It’s been a while since a guest post on ELT Planning. Michael Walker is a PGCEi-qualified teacher who has spent a while teaching EAP at a university in the Republic of Korea. In this cool post, Michael describes the impact of using reflection journals on his practice and on student learning.
I may be a bit of an anomaly in the EAL field, truth be told, teaching English doesn’t excite me, never has. What does get me up in the morning and into the classroom is developing a student’s interest in learning.
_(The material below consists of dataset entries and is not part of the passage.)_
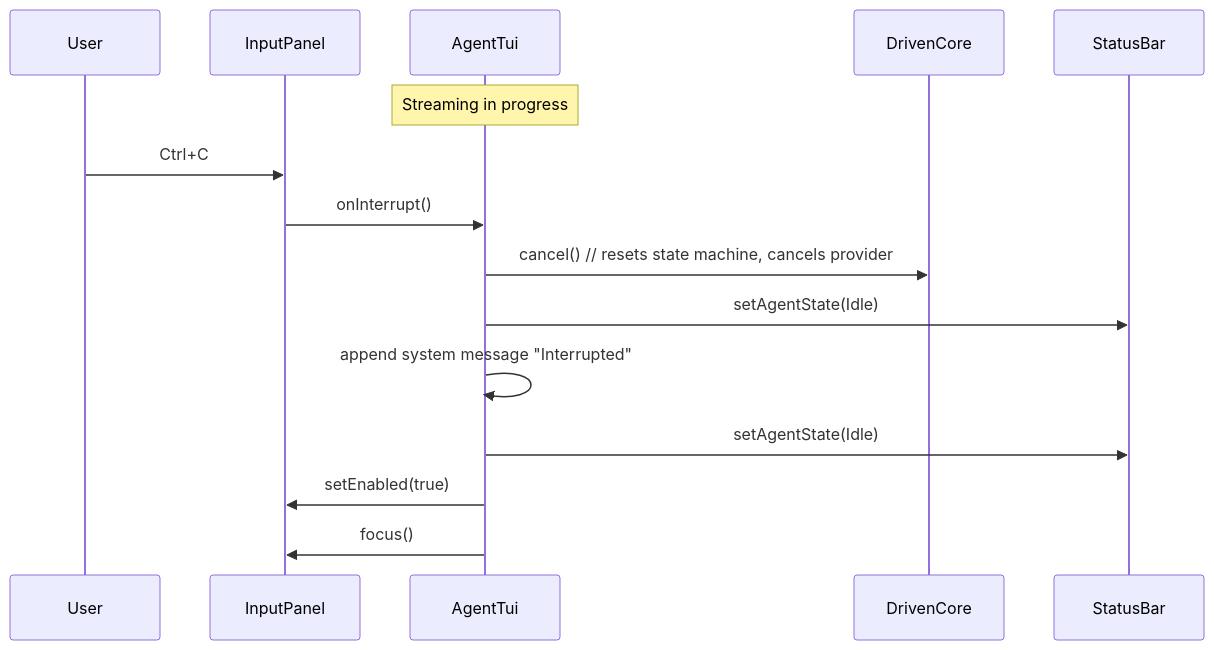
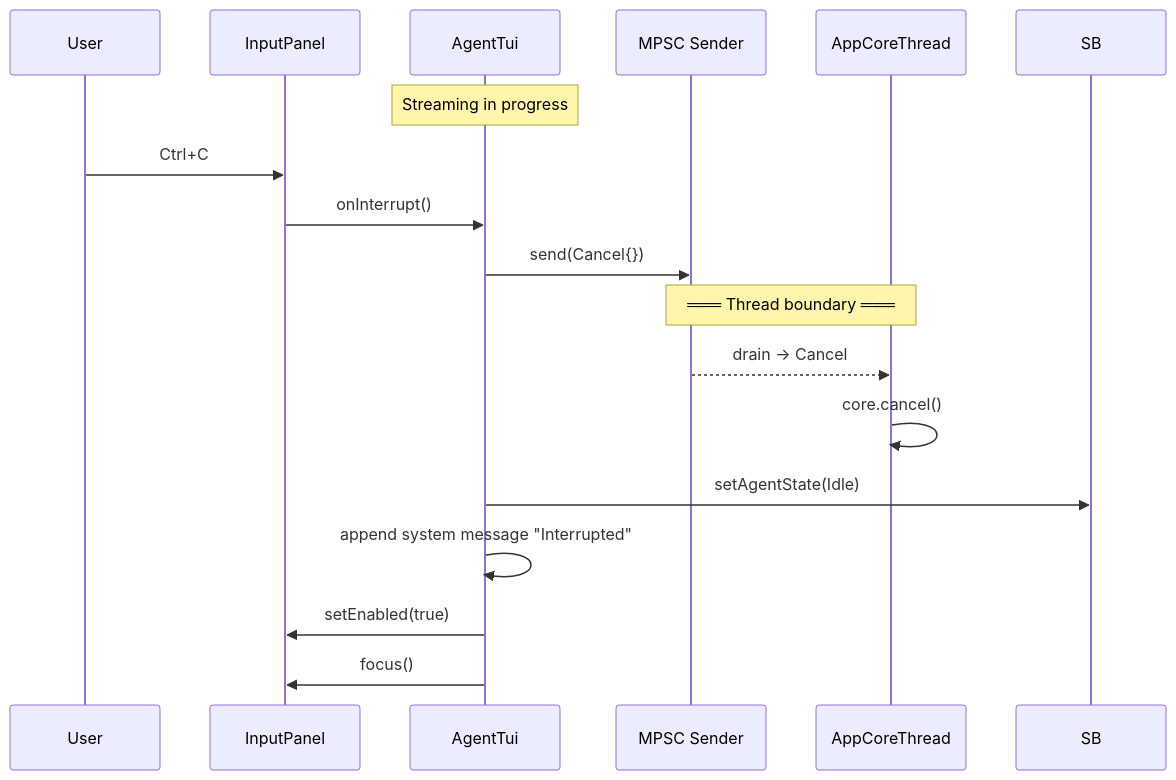
One commit to opensassi/a0 changed the fourth of 6 diagrams in src/tui/technical-specification.md. Above: the diagram before and after it, drawn with Mermaid. The commit also changed other lines of this file and 35 other files, not shown here.

Commit message:
2026-06-05-tui-architecture-overhaul-16705130bffeF9iQwbEtbGaR32

````diff
--- a/src/tui/technical-specification.md
+++ b/src/tui/technical-specification.md
@@ -676,19 +710,24 @@
 ```mermaid
 sequenceDiagram
     participant User
     participant IP as InputPanel
     participant AT as AgentTui
-    participant DC as DrivenCore
-    participant SB as StatusBar
+    participant CMD as MPSC Sender
+    participant ACT as AppCoreThread
 
     Note over AT: Streaming in progress
 
     User->>IP: Ctrl+C
     IP->>AT: onInterrupt()
-    AT->>DC: cancel()     // resets state machine, cancels provider
+    AT->>CMD: send(Cancel{})
+
+    Note over CMD,ACT: ═══ Thread boundary ═══
+
+    CMD-->>ACT: drain → Cancel
+    ACT->>ACT: core.cancel()
+
     AT->>SB: setAgentState(Idle)
     AT->>AT: append system message "Interrupted"
-    AT->>SB: setAgentState(Idle)
     AT->>IP: setEnabled(true)
     AT->>IP: focus()
 ```
````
Like many EAL teachers, I fell into language teaching. Spending a year in a foreign clime teaching well-behaved children was and probably still is a cushy option for a recent graduate. However, my interest in learning never left me. In fact, after several years teaching elementary students I found myself voluntarily searching for pedagogical literature, having discussions with other staff members on how to excite and inspire students, and spending hours developing materials that will appeal to a diverse bunch of learners. Not because I was overly passionate about instilling an understanding of comparative adjectives into my students, but just because I wanted the students to develop a love of learning. (more…)
I’ve been thinking about an interaction I had in class last week. I’ve transcribed it roughly below. For a bit of context, the language point was going to for future plans, and the language had been presented through a listening. This was a controlled practice stage. (more…)
What are coursebooks to you? This question prompted plenty of discussion on our materials development course. We were given various metaphors to choose from – a springboard, a straitjacket, a recipe, a compass, etc. I opted for a crutch, as I felt it was something that supported the students learning (and my planning). Mind you, one coursebook I used recently felt more like a headwind. More specifically, a headwind while running on a sloping, pebbly beach in winter during a mild storm. I won’t name the book in question…!